CI/CD Pipeline Using Jenkins, Git and Maven

CI/CD Pipeline Using Jenkins, Git and Maven

Development and release management of a software/application can become a complicated process, especially when deployment infrastructure grows. CI and CD process allows developers to integrate the development work and helps to catch bugs/errors as early as possible.

In this guide, we will deploy an application using Jenkins, Maven, and Git. Here the assumption is you already have Jenkins properly set up, and Maven project is on a VCS repository like GitHub or GitLab.

In case, if you haven’t set up Jenkins yet, then you can run the below-mentioned docker-compose.yml file on your Docker enabled system.

version: "3.2"
       image: jenkinsci/jenkins:lts
       container_name: jenkins-container
       restart: always
           - "8080:8080"
           - '50000:50000'
       - '/var/run/docker.sock:/var/run/docker.sock'
       - '/data/jenkins/jenkins_home:/var/jenkins_home'
       - "JENKINS_OPTS=--prefix=/jenkins"

Step 1: Run Your First Jenkins Job

Once you are through with the installation and configuration of Jenkins, now let us create your first Jenkins Job. Login into Jenkins dashboard, find New Item as shown below:

In the next page, enter the item name My_First_Jenkins_Job, select Freestyle project and click on OK, as shown below:

Under Jenkins > My_First_Jenkins_Job, enter a short description into the text field for future reference. As of now, we are going to leave the Source Code Management field to None. Next, go to Build and select Execute Shell from the drop-down menu, as shown below:

Next, let us try to run simple Shell commands:

touch test-file.txt
echo "Hello World" > test-file.txt
cat test-file.txt

Enter the above-mentioned commands in the text box, and save the configuration, as shown in the figure:

It’s time to build your project My_First_Jenkins_Job. On the left-hand side menu, click the Build Now option as shown below:

To see the console output of your first build, follow the screenshot below:

On the next page, you will see the following output:

You can see the executed command output, and in the last line, Success indicates that our job finished successfully. This is how you run a Jenkins job. Next, we are going to configure Maven.

Install and Configure Maven in Jenkins

In this step, we are going to install and configure Maven in Jenkins. For this, we have to download the Maven binary from the official website. At the time of writing, the Apache Maven version is 3.6.3.

The guide is assuming that you are running Jenkins through Docker, so to install Maven binary, you need to follow the below-mentioned steps:

$ docker exec -it jenkins-container /bin/bash
$ cd /var/jenkins_home
$ wget
$ tar -xvzf apache-maven-3.6.3-bin.tar.gz && cd apache-maven-3.6.3

Now as you have downloaded the required binary, copy the path for later use:

$ pwd

Install Maven Plugins in Jenkins

To install Maven plugins. Go to Dashboard > Manage Jenkins > Manage Plugins > Available and search for Maven, as shown below:
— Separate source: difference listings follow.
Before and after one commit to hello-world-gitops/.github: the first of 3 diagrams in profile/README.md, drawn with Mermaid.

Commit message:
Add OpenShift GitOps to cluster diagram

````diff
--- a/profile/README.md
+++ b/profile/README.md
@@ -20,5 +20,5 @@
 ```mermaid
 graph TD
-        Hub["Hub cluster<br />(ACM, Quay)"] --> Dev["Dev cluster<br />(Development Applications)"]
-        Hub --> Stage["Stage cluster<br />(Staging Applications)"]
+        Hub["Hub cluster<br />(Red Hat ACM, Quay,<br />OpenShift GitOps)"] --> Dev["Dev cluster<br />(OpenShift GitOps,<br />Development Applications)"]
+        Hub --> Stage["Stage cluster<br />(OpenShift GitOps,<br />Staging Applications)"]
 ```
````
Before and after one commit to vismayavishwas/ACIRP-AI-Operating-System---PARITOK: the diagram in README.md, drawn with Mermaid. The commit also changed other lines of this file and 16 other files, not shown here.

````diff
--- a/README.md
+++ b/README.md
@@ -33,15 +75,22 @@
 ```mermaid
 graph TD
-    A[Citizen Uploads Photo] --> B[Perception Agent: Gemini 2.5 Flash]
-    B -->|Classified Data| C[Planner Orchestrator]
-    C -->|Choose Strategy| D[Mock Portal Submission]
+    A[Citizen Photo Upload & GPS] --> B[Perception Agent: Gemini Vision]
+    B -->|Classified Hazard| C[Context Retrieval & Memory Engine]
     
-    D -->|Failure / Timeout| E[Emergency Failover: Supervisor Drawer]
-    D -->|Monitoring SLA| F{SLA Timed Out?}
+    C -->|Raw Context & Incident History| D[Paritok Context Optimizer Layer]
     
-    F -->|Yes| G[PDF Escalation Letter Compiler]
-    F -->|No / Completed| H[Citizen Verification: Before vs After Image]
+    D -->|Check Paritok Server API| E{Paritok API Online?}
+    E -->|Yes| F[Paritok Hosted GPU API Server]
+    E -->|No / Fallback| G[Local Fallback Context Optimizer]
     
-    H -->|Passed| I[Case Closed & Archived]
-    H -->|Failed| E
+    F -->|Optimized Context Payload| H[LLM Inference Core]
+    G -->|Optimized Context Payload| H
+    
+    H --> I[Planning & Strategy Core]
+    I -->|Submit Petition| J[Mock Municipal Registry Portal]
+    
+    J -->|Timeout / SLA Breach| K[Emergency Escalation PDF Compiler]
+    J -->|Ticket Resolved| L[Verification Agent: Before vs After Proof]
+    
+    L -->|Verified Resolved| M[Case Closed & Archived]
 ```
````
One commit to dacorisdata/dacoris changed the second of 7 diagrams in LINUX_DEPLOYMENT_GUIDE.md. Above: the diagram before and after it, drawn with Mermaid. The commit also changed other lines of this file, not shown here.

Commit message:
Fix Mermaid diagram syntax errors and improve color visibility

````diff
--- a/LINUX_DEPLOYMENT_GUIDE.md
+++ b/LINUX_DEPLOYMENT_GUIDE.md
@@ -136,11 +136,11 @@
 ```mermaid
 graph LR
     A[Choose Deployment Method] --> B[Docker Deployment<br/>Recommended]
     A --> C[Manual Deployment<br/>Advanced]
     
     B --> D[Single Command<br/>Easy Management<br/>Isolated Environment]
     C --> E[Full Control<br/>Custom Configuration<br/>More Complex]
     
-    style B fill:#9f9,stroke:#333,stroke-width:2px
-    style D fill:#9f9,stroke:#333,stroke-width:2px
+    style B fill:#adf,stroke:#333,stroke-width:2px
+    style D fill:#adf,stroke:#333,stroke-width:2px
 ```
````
On the next page, along with Maven Integration and Maven Invoker, you will see some additional dependencies getting installed, which are required for both plugins to work.

Now, let’s set the Maven path which you copied from the Jenkins’s Container. Go to Dashboard > Manage Jenkins > Global Tool Configuration and find Maven to set the extracted binary home directory path, which is, /var/jenkins_home/apache-maven-3.6.3

Save the setting, following which your Maven application is all set to go. In the next step, we will use Maven to build a job.

Creating a Job to Build with Maven:

It’s time to create a new Maven Project in Jenkins, and to do so, go to the dashboard and click on New Item. On the next page, enter your job name and select Maven Project and confirm it by clicking OK, as shown below:

In the configuration page, find Source Code Management, under this section, select Git, and enter your Repository URL. For this guide, we are using Public Repo; hence we don’t need to add Access Token or any other authentication steps.

In the Branch Specifier field, you can change the branch name as per your requirement. Our source code is on the Master branch; hence we are leaving it as default.

In the Build Triggers section, you can set the build frequency for a specific time interval by selecting the Build periodically option.

Let’s say you want to build your Maven project every 30 minutes, then in the text field, add H/30 * * * * (i.e., every 30 minutes, every hour, every day, every month, and every day of the week)

Now find the Build section. In the Root POM field, you have to provide the path to pom.xml (you are free to provide a relative or absolute path to your pom.xml depending upon your project requirement), as it is a required file to build a Maven Project.

Apart from this, in the same section, you have to define Goal and Option, there are various goals and options to build with maven. For now, we are only going to use three goals: clean, install, package; as shown in the figure below:

Once you save the configuration, navigate to your Maven Project My_First_Maven_Job and click on the Build Now option as done previously. You might see the following output in your Jenkins’s console:

As you can see, your build finished with a SUCCESS message. In case, if your build had some error, you can refer the console output and provide the logs to your development team.

If you navigate back to the project page, then you will find a folder named Workspace. In this directory, you will find the outcomes of your build as well as your war file, as shown below:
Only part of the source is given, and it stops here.